Cancer staging systems are intended to assist clinicians to categorize patients diagnosed with a particular malignancy in terms of their life expectancy and potential response to specific therapeutic strategies. Generally speaking, patients categorized as early stage have anatomically localized malignancy associated with a longer life expectancy and better response particularly to local therapies directed at the primary tumor mass. Late-stage patients are presumed to have metastatic disease indirectly disseminated to distant anatomic sites, associated with shorter life expectancy and requiring systemic therapeutic approaches. A staging system is a set of criteria that defines such categories for a specific malignancy. Stage categories are defined in anatomic terms: How large is the tumor and what anatomic structures have become involved with (i.e., contain invasive proliferations of) tumor cells?
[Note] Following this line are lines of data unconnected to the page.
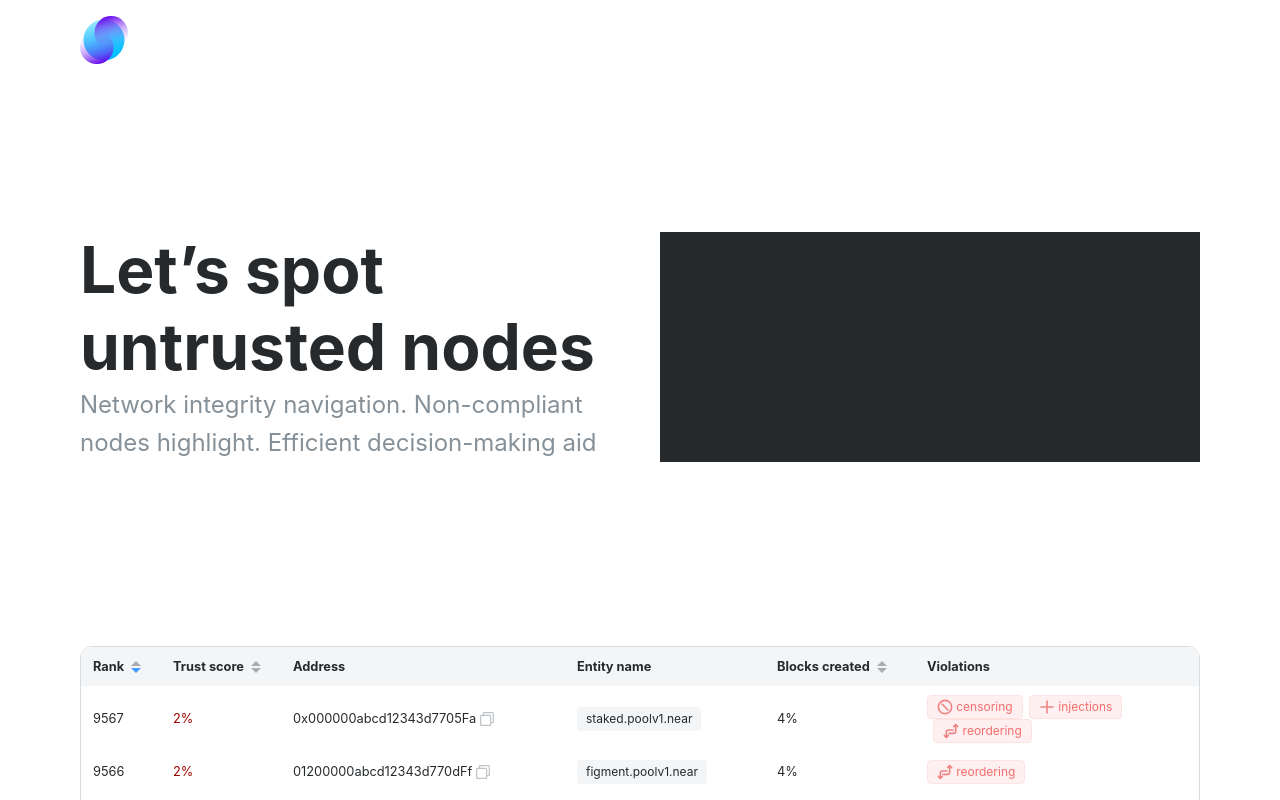
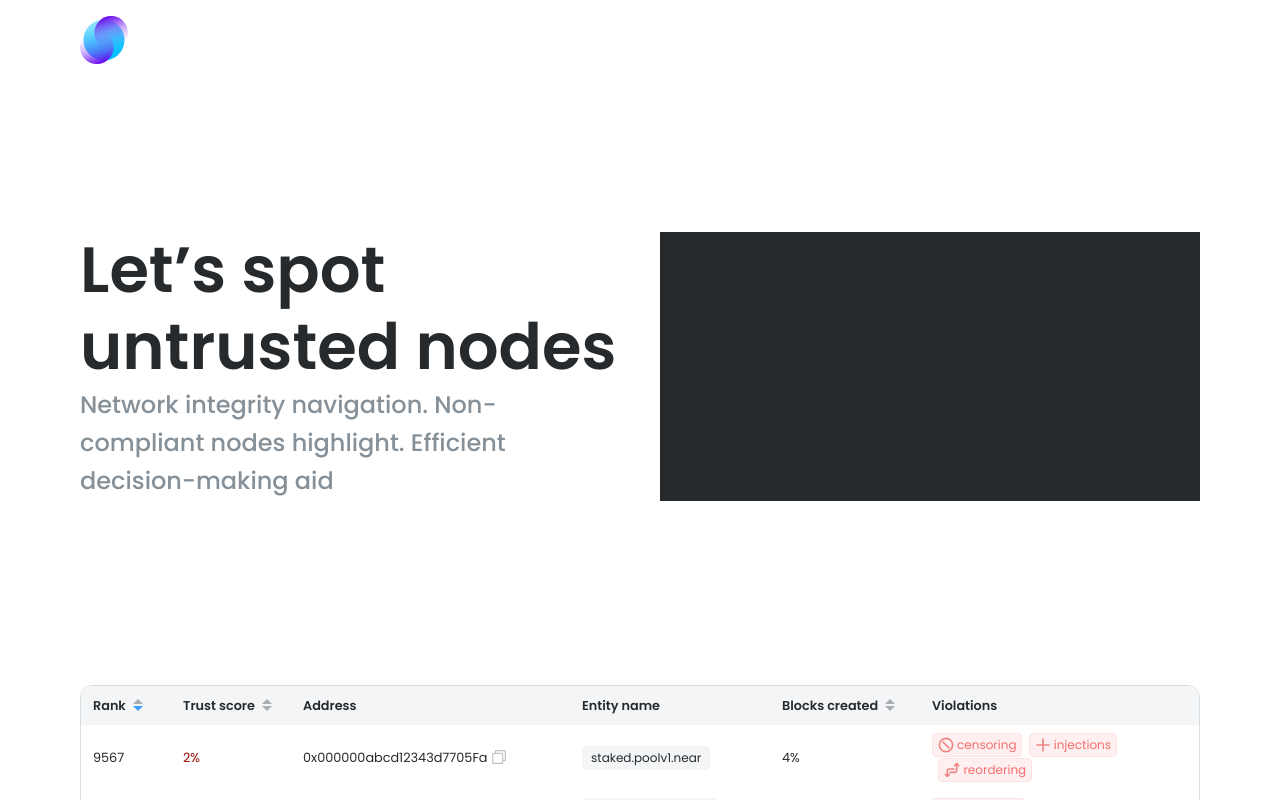
Before and after one commit to Kagameow/guardian-dashboard, a Vue app: page / in a window 1280 px wide. Shown: the top 800 px of the page. Built offline with nearby package versions, Linux system fonts and the light colour scheme.

Commit message:
uploaded font from design

```diff
--- a/index.html
+++ b/index.html
@@ -1,13 +1,16 @@
 <!DOCTYPE html>
 <html lang="en">
   <head>
-    <meta charset="UTF-8">
-    <link rel="icon" href="/favicon.ico">
-    <meta name="viewport" content="width=device-width, initial-scale=1.0">
-    <title>Vite App</title>
+      <link href="https://fonts.googleapis.com" rel="preconnect">
+      <link crossorigin href="https://fonts.gstatic.com" rel="preconnect">
+      <link href="https://fonts.googleapis.com/css2?family=Poppins:ital,wght@0,400;0,500;0,600;1,500&display=swap" rel="stylesheet">
+      <meta charset="UTF-8">
+      <link href="/favicon.ico" rel="icon">
+      <meta content="width=device-width, initial-scale=1.0" name="viewport">
+      <title>Guardian Dashboard</title>
   </head>
   <body>
     <div id="app"></div>
-    <script type="module" src="/src/main.js"></script>
+    <script src="/src/main.js" type="module"></script>
   </body>
 </html>
--- a/src/assets/base.css
+++ b/src/assets/base.css
@@ -42,7 +42,7 @@
 *::after {
   box-sizing: border-box;
   margin: 0;
-  font-weight: normal;
+  font-weight: 400;
 }
 
 body {
@@ -50,7 +50,7 @@ body {
   background: var(--color-background);
   transition: color 0.5s, background-color 0.5s;
   line-height: 1.6;
-  font-family: Inter, -apple-system, BlinkMacSystemFont, 'Segoe UI', Roboto, Oxygen, Ubuntu,
+  font-family: Poppins, Inter, -apple-system, BlinkMacSystemFont, 'Segoe UI', Roboto, Oxygen, Ubuntu,
     Cantarell, 'Fira Sans', 'Droid Sans', 'Helvetica Neue', sans-serif;
   font-size: 0.8rem;
   text-rendering: optimizeLegibility;
--- a/src/components/home/HomeContent.vue
+++ b/src/components/home/HomeContent.vue
@@ -25,12 +25,13 @@
   .home-content__text {
     h1 {
       font-size: 4rem;
-      font-weight: bold;
+      font-weight: 600;
       line-height: 120%;
       color: var(--color-heading);
     }
     h2 {
       font-size: 1.5rem;
+      font-weight: 500;
       color: var(--color-heading-mute);
     }
   }
--- a/src/components/home/HomeDashboard.vue
+++ b/src/components/home/HomeDashboard.vue
@@ -23,7 +23,7 @@ function percentToHSL(percent) {
       <el-table-column
         prop="rank"
         label="Rank"
-        width="80"
+        width="90"
         sortable
       />
       <el-table-column
@@ -116,7 +116,7 @@ function percentToHSL(percent) {
 
     thead {
       .cell {
-        font-weight: bold;
+        font-weight: 600;
       }
     }
 
@@ -149,6 +149,8 @@ function percentToHSL(percent) {
     }
 
     .home-dashboard__table-violation {
+      padding: 0.3rem 0.3rem;
+      font-weight: 500;
 
       .home-dashboard__table-violation-text{
         display: inline-block;
```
Tumor stage may be used as an eligibility or stratification factor for clinical trials, as a component of algorithms for determining prognosis, and in predicting the efficacy of particular therapeutic strategies for individual patients. Thus, stage serves as an important element of risk–benefit discussions between cancer patients and clinicians. In the context of an aggressive and rapidly fatal malignancy, such as malignant pleural mesothelioma (MPM), these issues are critical to clinical, patient, and caregiver decision-making in relation to balancing expected quantity and quality of life. The practical value of any staging system is measured by its ability to separate patients into categories associated with differing expectations in terms of symptom relief, side effects, freedom from disease progression, and/or survival duration in relation to available treatment strategies.
Staging categorizes the physical extent of tumor growth relative to a patient’s normal anatomy. Categorical labels typically ranging from stage I to stage IV reflect the progressive nature of the underlying biologic process. Corresponding qualitative descriptions of “local” (stage I), “regional” (stages II–III), and “distant” (stage IV) disease refer, respectively, to a tumor that remains confined to the tissue or organ within which it initially arose, one that extends beyond the initiating tissue or organ either by direct growth to immediately surrounding tissues or by microscopic dissemination via lymphatic vessels to draining lymph nodes, and one that is disseminated via the systemic circulation to establish metastases in remote anatomic locations. For some systems, stage categories are defined directly by lists of criteria. However, the recognition that direct extension of the primary mass and metastasis via lymphatic and systemic routes represent separate and mutually independent classification parameters that may be combined to optimally define stage led to the development and preferential use of the more nuanced tumor-node-metastasis (TNM) classification systems.
Definitive determination of stage requires microscopic evaluation of representative tissue samples from the defining anatomic structures. Accurate staging is therefore only possible when all primary tumors have been surgically resected with an adequate margin, relevant regional lymph nodes and any suspected metastases have been biopsied, and the specimens have been subjected to complete gross and microscopic pathologic examination. The resulting classification ...